@Leila@twitter Thank you for your graceful response. I think that the emotional toll that parental divorces take tends to come out sideways, and I myself am not exempt to this. I'm sorry to lash out at you. There are some universal aspects of being a grown child with parents divorcing. I do identify with your statements about parents not understanding the word "Enough", and attempts to get you to pick sides. You are very lucky that your school expenses are covered, and it is heartening that your parents did not drag that through the mud of their divorce. I think the hard part about reading your essay was the fact that the things you are adjusting to as a new lifestyle of belt-tightening reflect my whole life. I have always had to engage in cheap hobbies (yay, running) and pay for my own housing, food, etc. I am now facing the need to further cut corners. Hearing you express frustration at adjusting to that lifestyle in the second person is alienating at first, especially to someone like me who has lived that way my whole life. That being said, I do still empathize at the toll that adjustments can take, especially when it is not your actions that are causing the need for change.
I clicked into this article because my parents are going through a divorce right now, and I realize that their retirement savings will not support two households. I started a separate savings account secretly for that day when I know the requests for help are coming in (that is on top of paying back six-figure student load debt). I thought this article would be a great tome of knowledge to help me navigate this process, and do the best at the savings process I have just begun.
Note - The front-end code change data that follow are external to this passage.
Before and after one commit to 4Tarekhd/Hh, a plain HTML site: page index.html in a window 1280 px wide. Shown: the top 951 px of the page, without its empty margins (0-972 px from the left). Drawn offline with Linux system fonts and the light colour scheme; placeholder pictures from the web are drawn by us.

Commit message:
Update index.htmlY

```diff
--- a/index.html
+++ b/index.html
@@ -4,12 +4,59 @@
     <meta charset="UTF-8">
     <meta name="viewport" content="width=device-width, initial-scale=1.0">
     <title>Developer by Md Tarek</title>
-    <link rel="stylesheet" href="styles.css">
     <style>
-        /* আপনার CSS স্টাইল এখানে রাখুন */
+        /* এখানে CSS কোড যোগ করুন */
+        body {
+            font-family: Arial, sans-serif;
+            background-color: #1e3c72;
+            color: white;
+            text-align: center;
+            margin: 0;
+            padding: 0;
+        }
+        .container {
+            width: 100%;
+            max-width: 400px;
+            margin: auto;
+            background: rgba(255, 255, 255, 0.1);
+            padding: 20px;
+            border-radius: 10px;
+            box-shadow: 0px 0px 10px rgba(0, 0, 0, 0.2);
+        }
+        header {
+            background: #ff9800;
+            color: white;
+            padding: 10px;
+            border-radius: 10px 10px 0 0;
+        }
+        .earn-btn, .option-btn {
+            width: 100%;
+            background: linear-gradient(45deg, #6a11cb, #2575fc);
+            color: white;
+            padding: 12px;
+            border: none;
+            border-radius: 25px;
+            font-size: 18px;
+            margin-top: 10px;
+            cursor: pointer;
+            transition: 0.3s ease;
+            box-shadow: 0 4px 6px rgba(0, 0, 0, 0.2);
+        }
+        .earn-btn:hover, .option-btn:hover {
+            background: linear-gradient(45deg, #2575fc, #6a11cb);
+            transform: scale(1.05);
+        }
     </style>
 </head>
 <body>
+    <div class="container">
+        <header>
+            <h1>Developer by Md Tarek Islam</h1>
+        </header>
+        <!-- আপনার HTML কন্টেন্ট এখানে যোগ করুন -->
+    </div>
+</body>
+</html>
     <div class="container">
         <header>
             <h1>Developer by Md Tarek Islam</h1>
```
Instead, I found the whining of a spoiled rich girl, upset because the maid is no longer around, and you have to *gasp* BUDGET for your trips abroad. This is not useful for any divorced child of the 99%.